The south is known for its barbecues, grilling, and seafood boils. Depending on the geography of the state, food prepared in these ways varies, but the same cooking methods are used throughout the South. These techniques are often used to cook meals in quantity, which are shared with the greater community. The cooking experience is intrinsically communal as well.

Stories, life lessons, and bonding are all part of outdoor cooking. Although Southern men are certainly at home in the kitchen, it is often men who spend the night shoveling coals and embers for barbecue, or who boil gallons of water to cook seafood. The act of cooking together in multi-generational groups is part of the experience, with elders informing young relatives of the intricacies of the cooking, the fire, and the preparations necessary for a perfect meal. All the while they are imparting knowledge of the group, giving advice about living, and passing on the values of the community.

Our word “barbecue” originated with a Taino Indian term, barbacoa (as recorded by the Spanish conquistadores) — a frame of green saplings over which meats and seafood would be smoked-roasted over a wood fire. The word made its way northward from the Caribbean to what we now know as the Southern United States. Barbecue involves a low temperature and prolonged cooking time, with the food generally cooked next to, not directly over the fire. Smoke is the soul of barbecue, although the wood varies as you travel throughout the South. Texans prefer oak and mesquite, for example, while in Kentucky and Tennessee, hickory and apple are the fuels of choice.

The first thing to come to terms with is that barbecue is not synonymous with grilling. Unfortunately, “Backyard Grilling Party” does not sound as catchy as “Backyard Barbecue. ” But the outdoor event where people grill hot dogs and burgers on an open flame using store-bought charcoals and a spatula isn’t actually a barbecue. Barbecue is a slow smoking process that uses various types of wood that are sometimes placed in a separate chamber from the meat (commonly the whole animal), depending on the type of barbecue pit being used. Grilling, on the other hand, takes much less time because it is done using high heat with smaller, tender pieces of meat.

In Colonial and nineteenth century America, and even in some parts of the South today, barbecue was cooked on sticks or metal grates stretched over a wood ember-filled pit or trench. The work was typically done by African Americans, who spent the night tending the fire, watching the meat, and serving it the next day. Thus was born the barbecue “pit” and pit barbecue. Today, most American barbecue is cooked above ground in a brick or metal cooker, but we still refer to the equipment as a “pit.” As for the term barbecue, over the centuries its meaning has broadened to the point where we now use it as a verb, “to cook meats or seafoods with wood smoke or simply to cook outdoors,” and a noun, “a piece of cooking equipment; a public or family meal cooked and eaten outdoors; or a particular meat cooked and eaten in a traditional manner.”
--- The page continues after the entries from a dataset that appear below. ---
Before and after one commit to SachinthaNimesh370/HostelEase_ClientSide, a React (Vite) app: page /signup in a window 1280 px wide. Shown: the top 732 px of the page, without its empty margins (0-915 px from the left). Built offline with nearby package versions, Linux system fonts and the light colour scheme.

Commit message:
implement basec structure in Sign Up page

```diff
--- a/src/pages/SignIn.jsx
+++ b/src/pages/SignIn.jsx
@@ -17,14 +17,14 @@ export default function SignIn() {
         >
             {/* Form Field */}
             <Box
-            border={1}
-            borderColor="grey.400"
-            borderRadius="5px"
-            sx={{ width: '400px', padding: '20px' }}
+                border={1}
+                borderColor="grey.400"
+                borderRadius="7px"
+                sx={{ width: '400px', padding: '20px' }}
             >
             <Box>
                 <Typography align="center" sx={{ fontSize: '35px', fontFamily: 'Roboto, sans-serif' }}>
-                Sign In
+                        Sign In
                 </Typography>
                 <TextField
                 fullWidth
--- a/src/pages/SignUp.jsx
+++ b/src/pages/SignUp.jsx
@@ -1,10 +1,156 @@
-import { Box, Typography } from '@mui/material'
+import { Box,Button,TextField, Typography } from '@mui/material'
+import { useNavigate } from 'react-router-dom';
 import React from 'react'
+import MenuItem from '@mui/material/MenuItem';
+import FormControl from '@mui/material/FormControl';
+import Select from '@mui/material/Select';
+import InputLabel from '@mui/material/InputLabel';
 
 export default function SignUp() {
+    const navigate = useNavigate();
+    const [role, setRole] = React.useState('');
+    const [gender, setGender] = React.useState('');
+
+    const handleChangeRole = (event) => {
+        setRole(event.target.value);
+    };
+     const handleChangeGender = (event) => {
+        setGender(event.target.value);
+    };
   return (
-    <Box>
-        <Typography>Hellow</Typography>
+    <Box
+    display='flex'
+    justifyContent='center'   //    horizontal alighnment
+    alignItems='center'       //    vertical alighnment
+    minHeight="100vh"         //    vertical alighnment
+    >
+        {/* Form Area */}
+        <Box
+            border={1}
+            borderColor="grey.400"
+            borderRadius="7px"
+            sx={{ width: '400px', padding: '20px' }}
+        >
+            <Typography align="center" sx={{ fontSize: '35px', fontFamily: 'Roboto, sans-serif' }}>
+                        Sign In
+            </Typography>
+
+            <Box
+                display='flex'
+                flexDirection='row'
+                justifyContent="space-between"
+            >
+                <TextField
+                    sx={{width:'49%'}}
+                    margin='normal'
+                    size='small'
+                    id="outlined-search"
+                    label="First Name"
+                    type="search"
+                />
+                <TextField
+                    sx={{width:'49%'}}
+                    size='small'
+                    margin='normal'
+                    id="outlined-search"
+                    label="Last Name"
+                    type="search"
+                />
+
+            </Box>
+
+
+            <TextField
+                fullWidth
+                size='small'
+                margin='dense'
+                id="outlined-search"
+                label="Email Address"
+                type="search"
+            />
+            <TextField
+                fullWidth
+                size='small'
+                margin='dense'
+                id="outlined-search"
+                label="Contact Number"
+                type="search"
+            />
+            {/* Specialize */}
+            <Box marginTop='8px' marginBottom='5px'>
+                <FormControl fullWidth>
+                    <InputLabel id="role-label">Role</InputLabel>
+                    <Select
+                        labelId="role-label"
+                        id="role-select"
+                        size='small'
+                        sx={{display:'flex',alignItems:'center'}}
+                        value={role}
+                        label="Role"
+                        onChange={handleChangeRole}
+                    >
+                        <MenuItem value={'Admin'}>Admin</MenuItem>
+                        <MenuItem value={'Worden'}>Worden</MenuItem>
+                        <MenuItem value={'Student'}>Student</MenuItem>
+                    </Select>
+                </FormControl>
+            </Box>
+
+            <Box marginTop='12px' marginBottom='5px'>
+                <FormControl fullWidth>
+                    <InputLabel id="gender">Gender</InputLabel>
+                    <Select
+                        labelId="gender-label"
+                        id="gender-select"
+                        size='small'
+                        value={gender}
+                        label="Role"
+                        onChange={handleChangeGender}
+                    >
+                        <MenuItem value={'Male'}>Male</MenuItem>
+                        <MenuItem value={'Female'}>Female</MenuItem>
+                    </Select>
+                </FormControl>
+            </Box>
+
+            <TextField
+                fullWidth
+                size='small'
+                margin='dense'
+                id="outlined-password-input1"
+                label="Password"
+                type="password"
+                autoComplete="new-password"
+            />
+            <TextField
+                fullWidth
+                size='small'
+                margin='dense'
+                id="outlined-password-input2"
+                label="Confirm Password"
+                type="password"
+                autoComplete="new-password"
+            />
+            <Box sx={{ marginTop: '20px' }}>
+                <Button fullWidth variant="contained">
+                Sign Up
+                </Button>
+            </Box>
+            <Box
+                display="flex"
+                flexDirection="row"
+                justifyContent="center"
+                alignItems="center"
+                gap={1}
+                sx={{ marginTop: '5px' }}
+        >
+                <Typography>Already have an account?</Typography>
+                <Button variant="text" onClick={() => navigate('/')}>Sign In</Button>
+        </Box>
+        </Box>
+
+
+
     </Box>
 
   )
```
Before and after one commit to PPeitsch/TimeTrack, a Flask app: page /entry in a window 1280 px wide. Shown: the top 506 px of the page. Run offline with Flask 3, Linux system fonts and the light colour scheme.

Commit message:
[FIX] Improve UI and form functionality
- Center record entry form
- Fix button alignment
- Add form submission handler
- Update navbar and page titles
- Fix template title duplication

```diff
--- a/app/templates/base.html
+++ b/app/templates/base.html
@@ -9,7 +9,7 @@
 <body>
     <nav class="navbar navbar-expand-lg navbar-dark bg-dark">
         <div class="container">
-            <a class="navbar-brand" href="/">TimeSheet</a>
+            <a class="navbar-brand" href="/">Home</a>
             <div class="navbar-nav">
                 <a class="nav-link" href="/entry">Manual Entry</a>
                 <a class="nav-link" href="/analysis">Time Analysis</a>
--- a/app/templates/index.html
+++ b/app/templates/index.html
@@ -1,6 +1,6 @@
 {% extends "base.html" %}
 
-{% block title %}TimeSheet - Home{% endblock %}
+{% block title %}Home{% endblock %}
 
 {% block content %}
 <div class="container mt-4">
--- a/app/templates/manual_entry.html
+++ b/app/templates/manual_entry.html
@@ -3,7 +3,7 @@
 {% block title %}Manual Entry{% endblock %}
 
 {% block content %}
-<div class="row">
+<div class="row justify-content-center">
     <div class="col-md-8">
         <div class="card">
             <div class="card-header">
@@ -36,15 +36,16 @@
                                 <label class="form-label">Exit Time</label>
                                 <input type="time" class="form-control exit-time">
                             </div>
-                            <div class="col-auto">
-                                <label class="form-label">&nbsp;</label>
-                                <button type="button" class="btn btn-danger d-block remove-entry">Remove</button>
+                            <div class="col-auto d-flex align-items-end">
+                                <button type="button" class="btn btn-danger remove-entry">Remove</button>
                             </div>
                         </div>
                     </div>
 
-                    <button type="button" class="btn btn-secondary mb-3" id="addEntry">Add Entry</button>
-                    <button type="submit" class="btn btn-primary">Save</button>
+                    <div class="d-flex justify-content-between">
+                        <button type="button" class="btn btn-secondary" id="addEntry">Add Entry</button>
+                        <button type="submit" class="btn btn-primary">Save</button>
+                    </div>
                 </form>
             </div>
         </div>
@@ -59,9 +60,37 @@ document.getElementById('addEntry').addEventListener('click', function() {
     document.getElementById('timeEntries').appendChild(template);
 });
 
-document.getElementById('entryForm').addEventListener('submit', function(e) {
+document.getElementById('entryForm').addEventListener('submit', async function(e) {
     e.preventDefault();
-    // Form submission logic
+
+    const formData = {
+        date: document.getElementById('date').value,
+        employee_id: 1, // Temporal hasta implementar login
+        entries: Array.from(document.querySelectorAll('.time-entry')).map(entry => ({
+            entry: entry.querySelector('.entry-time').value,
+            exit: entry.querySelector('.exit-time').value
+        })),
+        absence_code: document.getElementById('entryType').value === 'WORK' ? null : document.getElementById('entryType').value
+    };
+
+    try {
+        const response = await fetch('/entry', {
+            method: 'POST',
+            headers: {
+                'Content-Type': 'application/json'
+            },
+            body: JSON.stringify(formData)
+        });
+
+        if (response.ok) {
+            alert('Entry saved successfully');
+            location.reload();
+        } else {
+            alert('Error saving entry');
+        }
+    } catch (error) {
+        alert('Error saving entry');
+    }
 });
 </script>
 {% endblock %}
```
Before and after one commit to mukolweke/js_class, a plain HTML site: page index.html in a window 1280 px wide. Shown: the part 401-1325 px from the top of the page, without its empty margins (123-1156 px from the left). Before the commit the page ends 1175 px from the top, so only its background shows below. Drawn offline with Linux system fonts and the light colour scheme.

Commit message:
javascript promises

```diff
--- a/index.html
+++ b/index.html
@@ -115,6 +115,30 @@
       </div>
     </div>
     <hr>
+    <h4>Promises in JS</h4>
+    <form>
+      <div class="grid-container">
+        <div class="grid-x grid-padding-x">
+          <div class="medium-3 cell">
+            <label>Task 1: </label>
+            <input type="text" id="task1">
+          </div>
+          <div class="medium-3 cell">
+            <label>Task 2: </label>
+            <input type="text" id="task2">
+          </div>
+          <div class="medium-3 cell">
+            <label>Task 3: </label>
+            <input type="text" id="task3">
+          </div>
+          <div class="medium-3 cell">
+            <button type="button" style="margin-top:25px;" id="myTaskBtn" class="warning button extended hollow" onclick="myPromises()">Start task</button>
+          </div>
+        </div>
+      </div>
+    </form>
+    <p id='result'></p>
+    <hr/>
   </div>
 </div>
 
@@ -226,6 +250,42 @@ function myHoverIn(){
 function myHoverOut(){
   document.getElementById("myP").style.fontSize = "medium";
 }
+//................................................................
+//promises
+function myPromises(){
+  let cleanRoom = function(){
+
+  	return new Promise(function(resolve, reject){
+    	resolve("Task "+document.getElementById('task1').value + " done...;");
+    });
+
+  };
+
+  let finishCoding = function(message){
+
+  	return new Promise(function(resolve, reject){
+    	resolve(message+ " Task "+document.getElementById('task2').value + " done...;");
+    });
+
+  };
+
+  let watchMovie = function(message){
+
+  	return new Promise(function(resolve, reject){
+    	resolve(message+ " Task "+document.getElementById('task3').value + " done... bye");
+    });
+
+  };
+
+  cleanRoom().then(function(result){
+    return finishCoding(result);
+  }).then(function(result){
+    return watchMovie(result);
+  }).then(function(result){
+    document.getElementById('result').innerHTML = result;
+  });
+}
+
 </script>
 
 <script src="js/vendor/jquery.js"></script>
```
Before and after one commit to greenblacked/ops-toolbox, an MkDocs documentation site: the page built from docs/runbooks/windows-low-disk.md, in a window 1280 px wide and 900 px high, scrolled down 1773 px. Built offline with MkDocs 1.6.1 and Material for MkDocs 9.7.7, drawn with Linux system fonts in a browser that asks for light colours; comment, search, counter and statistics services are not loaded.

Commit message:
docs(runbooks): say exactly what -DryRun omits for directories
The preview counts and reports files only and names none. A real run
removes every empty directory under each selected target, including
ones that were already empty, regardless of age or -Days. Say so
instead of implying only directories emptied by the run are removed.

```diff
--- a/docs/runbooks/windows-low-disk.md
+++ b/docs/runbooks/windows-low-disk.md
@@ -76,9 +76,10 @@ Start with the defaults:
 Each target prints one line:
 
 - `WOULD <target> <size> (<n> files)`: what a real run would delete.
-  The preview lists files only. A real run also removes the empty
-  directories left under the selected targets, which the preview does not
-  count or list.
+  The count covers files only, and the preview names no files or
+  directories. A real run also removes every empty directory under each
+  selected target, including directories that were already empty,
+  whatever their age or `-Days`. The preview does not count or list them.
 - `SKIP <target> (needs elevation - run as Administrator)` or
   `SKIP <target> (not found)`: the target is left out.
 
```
What one means by “barbecue” varies widely as you travel through the South. In the Carolinas, for example, it means pork, chopped or shredded and doused with vinegar sauce (in North Carolina) or mustard sauce (in parts of South Carolina) and often served with pickles or slaw on a bun. In Texas, barbecue generally refers to beef, particularly brisket. There are micro-regions of barbecue, like Owensboro, Kentucky, where “barbecue” means smoked mutton, or Decatur, Alabama, where it describes smoked chicken served with a white mayonnaise-based barbecue sauce.

Wherever and however it’s done, barbecuing requires patience, imagination, and hard work.   The equipment, fuel, seasonings, proteins, and sauces (or lack of sauces) vary from city to city and state to state. It takes years of experience to get coals just right and to feel for the temperature instead of using a thermometer. These skills make the places that use a computer controlled pit with thermocouples seem like cheating.

We are fortunate to have the noted TV host and barbecue expert Steven Raichlen as our barbecue curator. With Steven’s help, we curated our Trail of Smoke and Fire.

Just like barbecue, boiling is a group process. It often involves actually catching bushel baskets of crabs, shrimp, or crawfish. The cooking at the boil is not as arduous as spending the night at a barbecue. But the time spent together catching the regional shellfish, and the secrets and finesse of proper seasoning, makes the boil different but important as a community social event. Unlike barbecue, which you can enjoy immediately when it hits your plate, a boil requires the ability to peel your crustacean before you eat it. Just learning how to do that provides one more teaching moment.

Before the advent of widespread crawfish farming in the 1970s, boils in the New Orleans area were shrimp and crabs only. In the environs of Baton Rouge and Lafayette, boils meant crawfish. Today crawfish is easy to find in New Orleans, as well as in Cajun country, so boils are more reflective of the season than the place. And as people have tried to make their boils more interesting, more than just corn and potatoes have found a home in the boils – including artichokes, sweet potatoes and sausage.